One of the more tedious tasks to studying or reading for your graduate course work is taking good notes on what you are reading. While this may or may not come easy to you as a student, it is an imperative skill to master as soon as possible. Below, I’ve summarized how to use the Cornell method on note-taking that you can apply to almost any graduate course you take.
Why take notes? Well the obvious answer is so you don’t have to waste time re-reading the text or article again. A somewhat less obvious reason is for a deeper comprehension of the reading. Whatever …
By Whitney Hopler, Communications Coordinator, Center for the Advancement of Well-Being
24 March 2017

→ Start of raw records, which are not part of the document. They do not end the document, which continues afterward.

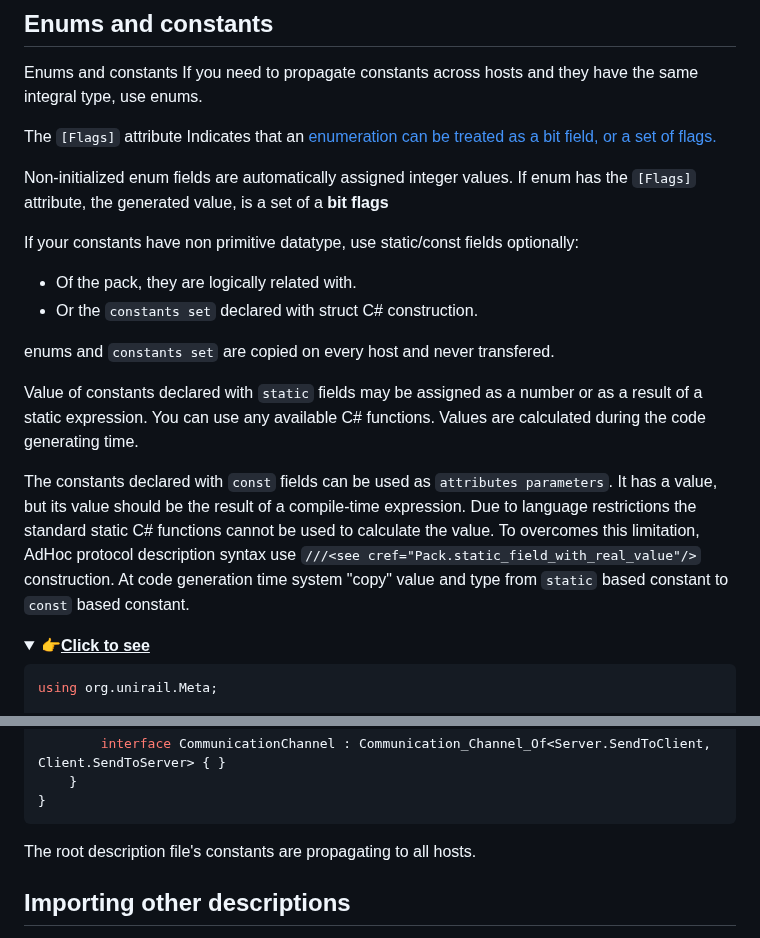
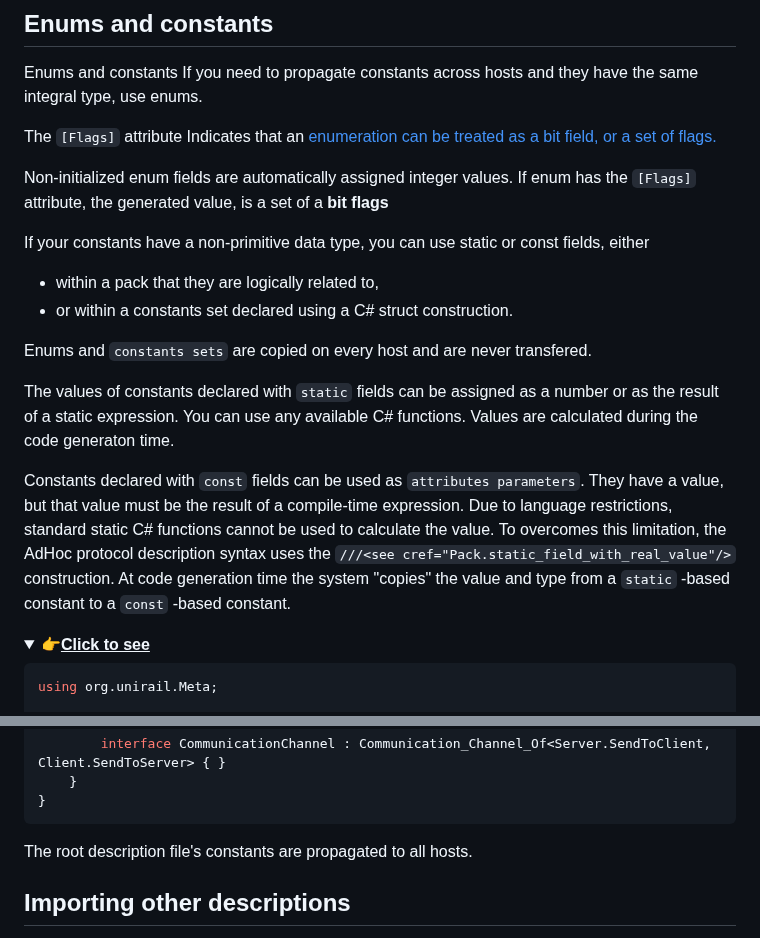
Before and after one commit to AdHoc-Protocol/AdHoc-protocol, a Markdown page: README.md, 2 parts joined by grey strips. Drawn GitHub-style; folded sections open.

Commit message:
Update README.md
545

```diff
--- a/README.md
+++ b/README.md
@@ -422,19 +422,19 @@ Non-initialized enum fields are automatically assigned integer values. If enum h
  is a set of a **bit flags**
 
 
-If your constants have non primitive datatype, use static/const fields optionally:
--  Of the pack, they are logically related with.
--  Or the `constants set` declared with struct C# construction.
+If your constants have a non-primitive data type, you can use static or const fields, either
+-  within a pack that they are logically related to,
+-  or within a constants set declared using a C# struct construction.
 
-enums and  `constants set` are copied on every host and never transfered.
+Enums and  `constants sets` are copied on every host and are never transfered.
 
-Value of constants declared with `static` fields may be assigned as a number or as a result of a static expression.
-You can use any available C# functions. Values are calculated during the code generating time.
+The values of constants declared with `static` fields can be assigned as a number or as the result of a static expression.
+You can use any available C# functions. Values are calculated during the code generaton time.
 
-The constants declared with `const` fields can be used as `attributes parameters`. It has a value, but its value should be the result of a compile-time expression.
-Due to language restrictions the standard static C# functions cannot be used to calculate the value.
-To overcomes this limitation, AdHoc protocol description syntax use `///<see cref="Pack.static_field_with_real_value"/>` construction.
-At code generation time system "copy" value and type from `static` based constant  to `const` based constant.
+Constants declared with `const` fields can be used as `attributes parameters`. They have a value, but that value must be the result of a compile-time expression.
+Due to language restrictions, standard static C# functions cannot be used to calculate the value.
+To overcomes this limitation, the AdHoc protocol description syntax uses the `///<see cref="Pack.static_field_with_real_value"/>` construction.
+At code generation time the system "copies" the value and type from a `static` -based constant  to a `const` -based constant.
 
 <details>
  <summary><span style = "font-size:30px">👉</span><b><u>Click to see</u></b></summary>
@@ -539,7 +539,7 @@ namespace com.my.company
 
 </details>
 
-The root description file's constants are propagating to all hosts.
+The root description file's constants are propagated to all hosts.
 
 
 ## Importing other descriptions
```
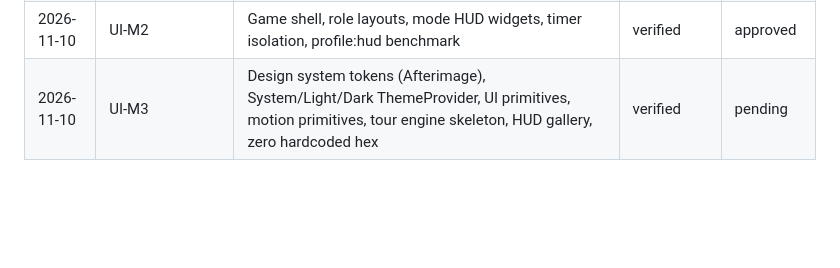
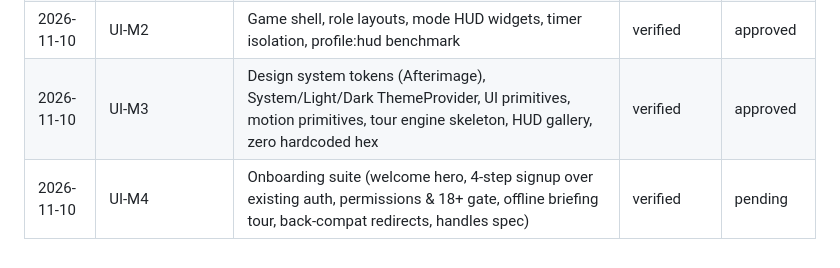
Before and after one commit to ArshvirSk/GhostRun, a Markdown page: docs/PROGRESS.md, the part around the change. Rendered like a GitHub page; blank space fills up the shorter version.

Commit message:
docs(progress): record approval for UI-M3 and report UI-M4

```diff
--- a/docs/PROGRESS.md
+++ b/docs/PROGRESS.md
@@ -39,4 +39,5 @@
 | 2026-11-10 | UI-M0 | UI Audit and baseline refresh (Afterimage direction, light/dark constraints, updated baseline captures, U-D1 to U-D13) | verified | approved |
 | 2026-11-10 | UI-M1 | Token architecture, ThemeProvider, Text primitive, mode registry & modules, RulesCard, ParamField, dev preview, drift test | verified | approved |
 | 2026-11-10 | UI-M2 | Game shell, role layouts, mode HUD widgets, timer isolation, profile:hud benchmark | verified | approved |
-| 2026-11-10 | UI-M3 | Design system tokens (Afterimage), System/Light/Dark ThemeProvider, UI primitives, motion primitives, tour engine skeleton, HUD gallery, zero hardcoded hex | verified | pending |
+| 2026-11-10 | UI-M3 | Design system tokens (Afterimage), System/Light/Dark ThemeProvider, UI primitives, motion primitives, tour engine skeleton, HUD gallery, zero hardcoded hex | verified | approved |
+| 2026-11-10 | UI-M4 | Onboarding suite (welcome hero, 4-step signup over existing auth, permissions & 18+ gate, offline briefing tour, back-compat redirects, handles spec) | verified | pending |
```
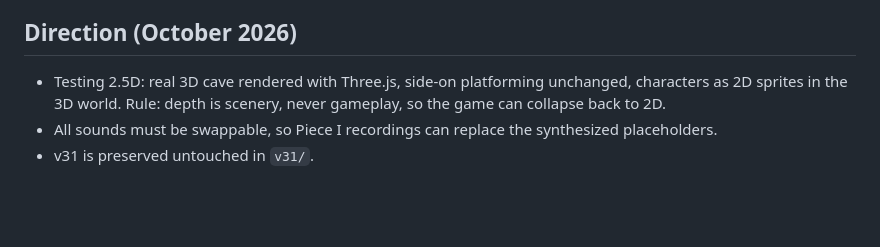
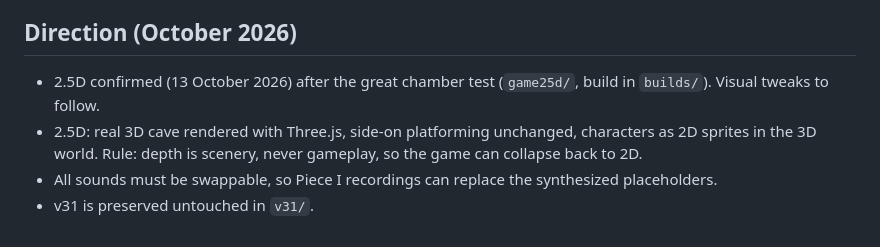
Before and after one commit to bas0175/bas0175, a Markdown page: docs/project-brief.md, the part around the change. Rendered like a GitHub page; blank space fills up the shorter version.

Commit message:
Brief: 2.5D direction confirmed
Co-Authored-By: Claude Opus 5.5 <noreply@anthropic.com>
Claude-Session: https://claude.ai/code/session_01Nt8wETFugM4SaVYFHt7uv6

```diff
--- a/docs/project-brief.md
+++ b/docs/project-brief.md
@@ -34,6 +34,7 @@ Context for anyone (or any session) working on the game. The game-specific hando
 - Open to any art approach that fits the aesthetic and narrative.
 
 ## Direction (October 2026)
-- Testing 2.5D: real 3D cave rendered with Three.js, side-on platforming unchanged, characters as 2D sprites in the 3D world. Rule: depth is scenery, never gameplay, so the game can collapse back to 2D.
+- 2.5D confirmed (13 October 2026) after the great chamber test (`game25d/`, build in `builds/`). Visual tweaks to follow.
+- 2.5D: real 3D cave rendered with Three.js, side-on platforming unchanged, characters as 2D sprites in the 3D world. Rule: depth is scenery, never gameplay, so the game can collapse back to 2D.
 - All sounds must be swappable, so Piece I recordings can replace the synthesized placeholders.
 - v31 is preserved untouched in `v31/`.
```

No matter what field you’re studying at Mason as a graduate student, you can benefit from learning about well-being at this year’s Spring into Well-Being (SIWB) campaign. “Life is not merely being alive, but being well,” ancient Roman poet Marcus Valerius Martialus pointed out. That applies just as much today as it ever did. There’s something for everyone in the lineup of more than 100 events planned for the six weeks of SIWB, from Monday, March 20 to Friday, April 28. Here are just a few highlights of particular interest to graduate students:
Thursday, March 30, …
Katrina H. Dunlap
If you are in graduate school—whether part-time or full-time—chances are you are inundated with multiple reading assignments. From reading dissertations to textbooks, these assignments can be time-wasted without a having a strategic approach to pull something useful out of it. While there are lots of acronym-driven reading techniques, like “SQ3R” or “Survey-Question-Read-Recite-Review,” which aim to help you build a framework to understand your reading assignment, I personally believe that these techniques take too much time to understand and are cumbersome. Below, I’ve outlined some helpful tips for you to consider with respect to your graduate-level reading assignments.
Skim it! The longer the readings are, the more …
Learn more about international opportunities for graduate students through the Fulbright U.S. Student Program.
March 3, 2017
By Kay Ágoston, Director of Graduate Fellowships
Of all the grant and fellowship programs I advise Mason graduate students on, the most popular is without a doubt the Fulbright U.S. Student Program. Sponsored by the U.S. Department of State and administered by the Institute of International Education (IIE), the Fulbright program is one of the premier nationally competitive awards available to U.S. students. Originally created in the aftermath of World War II, the goal of the program is to promote mutual cultural understanding and academic exchange between the United States and the rest …
24 February 2017
This week’s Insider continues our publishing series.[i] Last week, we went over the first three steps of publishing: Step 1: Identify your audience; Step 2: Familiarize Yourself; and Step 3: Know the Guidelines. This week we will continue our guide into publishing with steps 4-6. Let’s get started!
Step 4: Follow these General Rules and Guidelines
Besides knowing the style guidelines for specific disciplines (e.g., APA, MLA, Chicago/Turabian, AMA), there are some specific rules and guidelines to keep in mind when publishing.
Before submitting, read and follow the instructions for authors provided by the particular journal you are targeting (see the journal’s web page for …
17 February 2017
Austin A. Deray
For this week’s Insider, we’ve decided to focus on both an academic and a professional issue: publishing.[i] Most think the hardest part of the publishing process is writing the perfect article, review, or chapter excerpt; however, I’ll be honest that it is just the beginning. What can be the longest, most heart-crushing, and most exhausting bit of the process is the journal selection and publication process.
This all being said, I thought it would be help to go through a quick look, a beginner’s guide if you will, to publishing as a graduate student.
Step 1: Identify Your Audience
An easy, but often overlooked, …